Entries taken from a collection
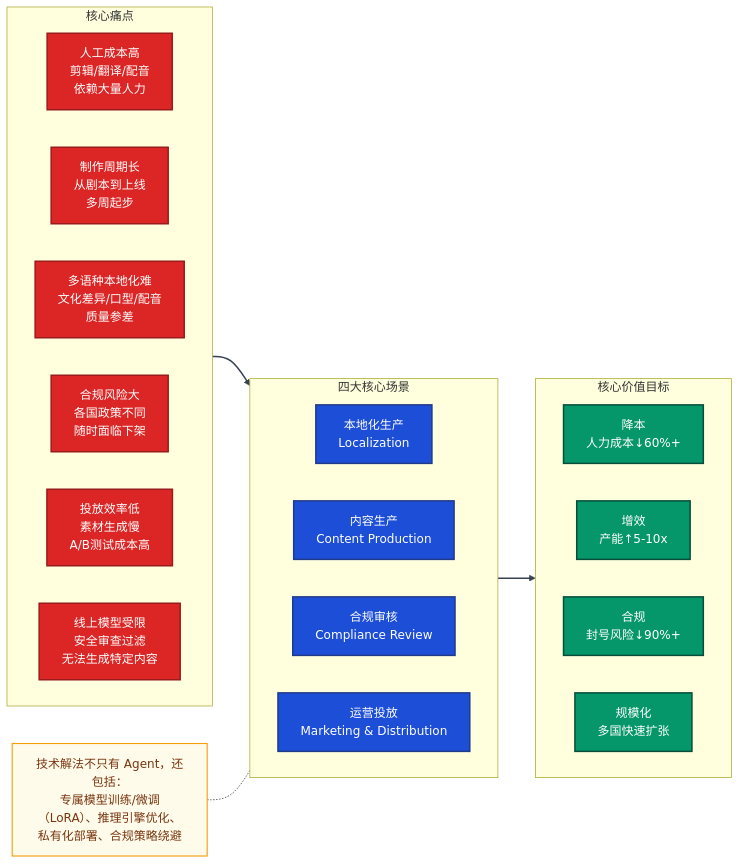
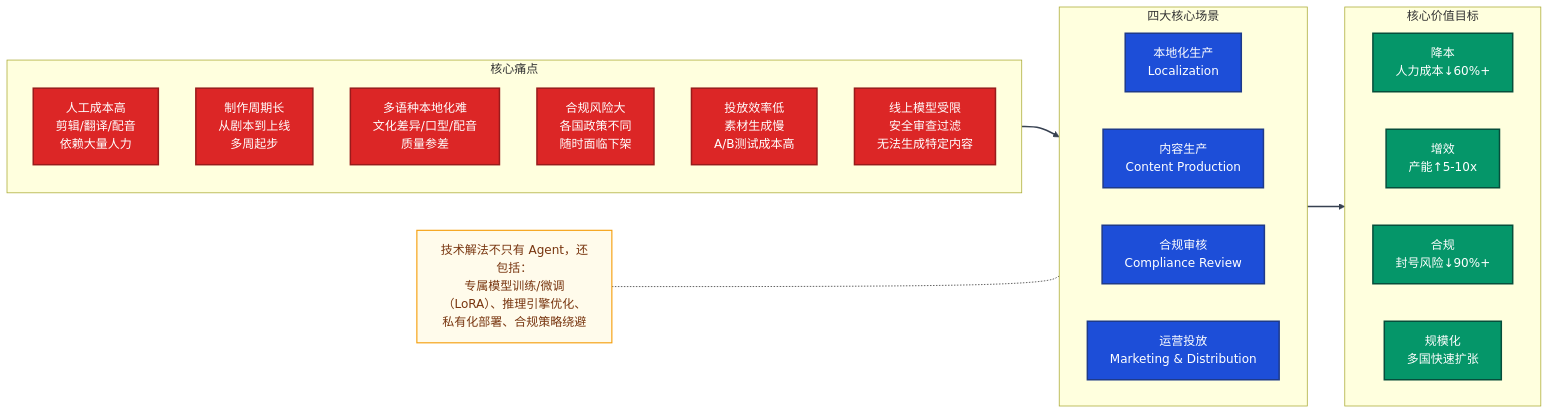
One commit to amuqiao/agentscope-1.0.16 changed the first of 6 diagrams in docs/项目分析/短剧出海AI技术解决方案.md. Above: the diagram before and after it, drawn with Mermaid. The commit also changed other lines of this file and 3 other files, not shown here.

````diff
--- a/docs/项目分析/短剧出海AI技术解决方案.md
+++ b/docs/项目分析/短剧出海AI技术解决方案.md
@@ -10,46 +10,46 @@
 ```mermaid
 flowchart LR
     classDef painStyle   fill:#dc2626,stroke:#991b1b,stroke-width:2px,color:#fff
     classDef sceneStyle  fill:#1d4ed8,stroke:#1e3a8a,stroke-width:2px,color:#fff
     classDef valueStyle  fill:#059669,stroke:#064e3b,stroke-width:2px,color:#fff
     classDef noteStyle   fill:#fffbeb,stroke:#f59e0b,stroke-width:1.5px,color:#78350f
     classDef layerStyle  fill:#f8fafc,stroke:#cbd5e0,stroke-width:1.5px
 
     subgraph PAIN["核心痛点"]
-        direction LR
+        direction TB
         P1["人工成本高<br>剪辑/翻译/配音<br>依赖大量人力"]:::painStyle
         P2["制作周期长<br>从剧本到上线<br>多周起步"]:::painStyle
         P3["多语种本地化难<br>文化差异/口型/配音<br>质量参差"]:::painStyle
         P4["合规风险大<br>各国政策不同<br>随时面临下架"]:::painStyle
         P5["投放效率低<br>素材生成慢<br>A/B测试成本高"]:::painStyle
         P6["线上模型受限<br>安全审查过滤<br>无法生成特定内容"]:::painStyle
     end
     class PAIN layerStyle
 
     subgraph SCENE["四大核心场景"]
         direction LR
         S1["本地化生产<br>Localization"]:::sceneStyle
         S2["内容生产<br>Content Production"]:::sceneStyle
         S3["合规审核<br>Compliance Review"]:::sceneStyle
         S4["运营投放<br>Marketing & Distribution"]:::sceneStyle
     end
     class SCENE layerStyle
 
     subgraph VALUE["核心价值目标"]
         direction LR
         V1["降本<br>人力成本↓60%+"]:::valueStyle
         V2["增效<br>产能↑5-10x"]:::valueStyle
         V3["合规<br>封号风险↓90%+"]:::valueStyle
         V4["规模化<br>多国快速扩张"]:::valueStyle
     end
     class VALUE layerStyle
 
     PAIN --> SCENE
     SCENE --> VALUE
 
     NOTE["技术解法不只有 Agent，还包括：<br>专属模型训练/微调（LoRA）、推理引擎优化、<br>私有化部署、合规策略绕避"]:::noteStyle
     NOTE -.- SCENE
 
     %% 边索引：0-1，共 2 条
     linkStyle 0,1 stroke:#374151,stroke-width:2px
 ```
````
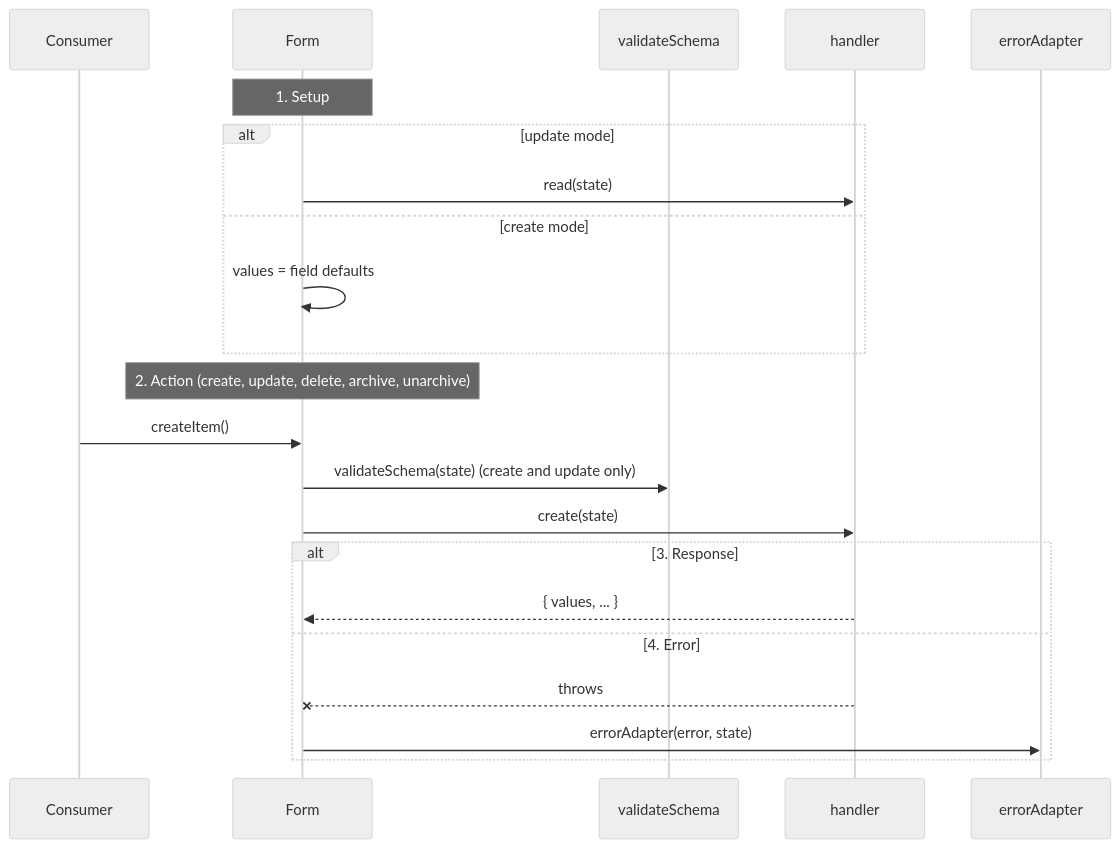
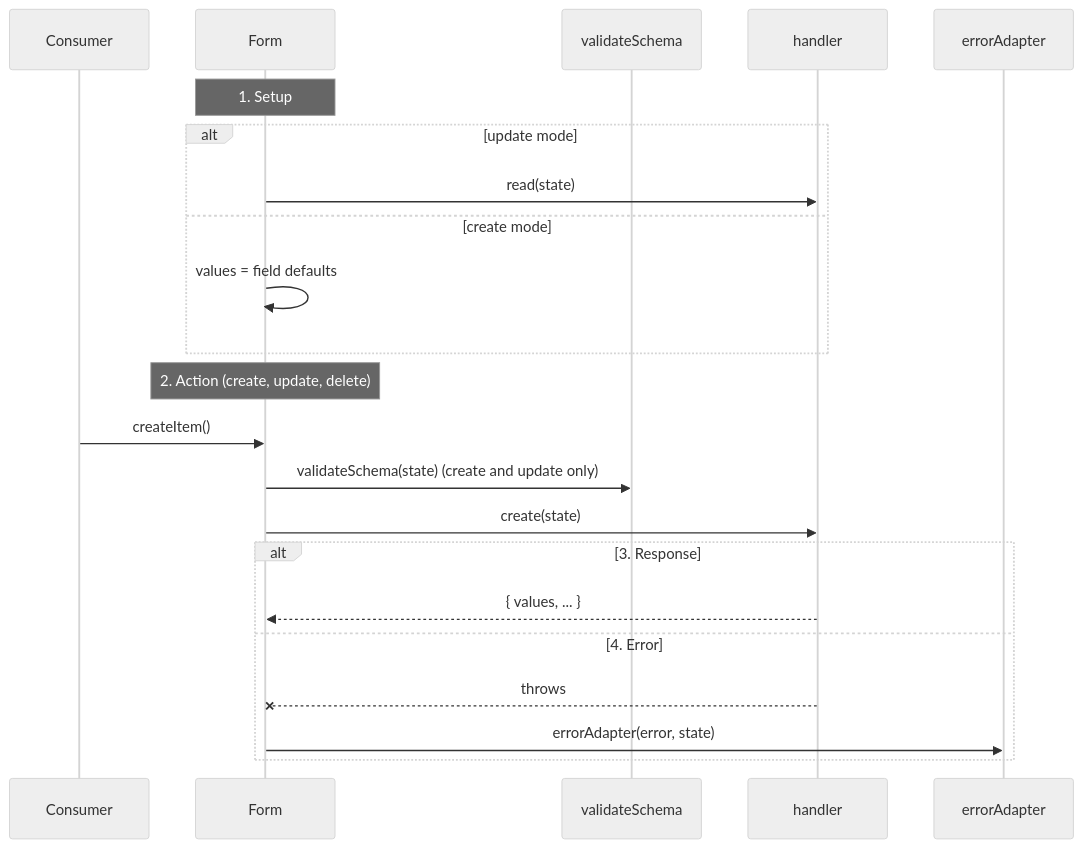
Before and after one commit to shilpdev/form: the diagram in LIFECYCLE.md, drawn with Mermaid (neutral theme). The commit also changed other lines of this file and 52 other files, not shown here.

````diff
--- a/LIFECYCLE.md
+++ b/LIFECYCLE.md
@@ -7,25 +7,25 @@
 ```mermaid
 sequenceDiagram
   participant App as Consumer
   participant Form
   participant V as validateSchema
   participant H as handler
   participant EA as errorAdapter
 
   Note over Form: 1. Setup
   alt update mode
     Form->>H: read(state)
   else create mode
     Form->>Form: values = field defaults
   end
-  Note over Form: 2. Action (create, update, delete, archive, unarchive)
+  Note over Form: 2. Action (create, update, delete)
   App->>Form: createItem()
   Form->>V: validateSchema(state) (create and update only)
   Form->>H: create(state)
   alt 3. Response
     H-->>Form: { values, ... }
   else 4. Error
     H--xForm: throws
     Form->>EA: errorAdapter(error, state)
   end
 ```
````
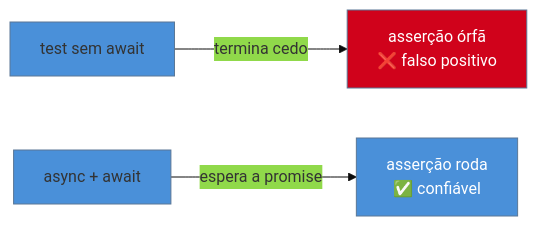
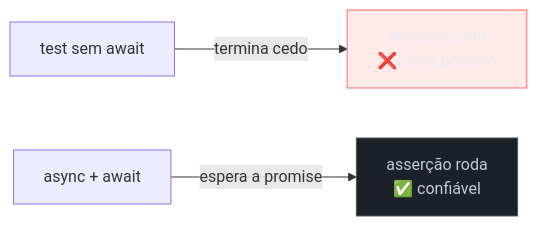
Before and after one commit to josenaldo/codex-technomanticus: the diagram in 03-Dominios/Tecnologia/Testes JS/05 - Testando código assíncrono.md, drawn with Mermaid. The commit also changed 1181 other files, not shown here.

First line of the commit message:
fix(diagramas): paleta do sistema no lugar de cor cravada no markdown

````diff
--- a/03-Dominios/Tecnologia/Testes JS/05 - Testando código assíncrono.md
+++ b/03-Dominios/Tecnologia/Testes JS/05 - Testando código assíncrono.md
@@ -58,8 +58,9 @@
 ```mermaid
-%%{init: {"theme": "base", "themeVariables": {"primaryColor": "#4A90D9"}}}%%
 graph LR
+    classDef falha fill:#FF6B6B24,stroke:#FF6B6B,color:#E9ECF2
+    classDef neutro fill:#1B2029,stroke:#4E5666,color:#C6CCD8
     A["test sem await"] -->|termina cedo| B["asserção órfã<br/>❌ falso positivo"]
     C["async + await"] -->|espera a promise| D["asserção roda<br/>✅ confiável"]
-    style B fill:#D0021B,color:#fff
-    style D fill:#4A90D9,color:#fff
+    class B falha
+    class D neutro
 ```
````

» Task prompt
Among the entries above, identify all lines with "participant" and copy them.

» Your solution
   participant App as Consumer
   participant Form
   participant V as validateSchema
   participant H as handler
   participant EA as errorAdapter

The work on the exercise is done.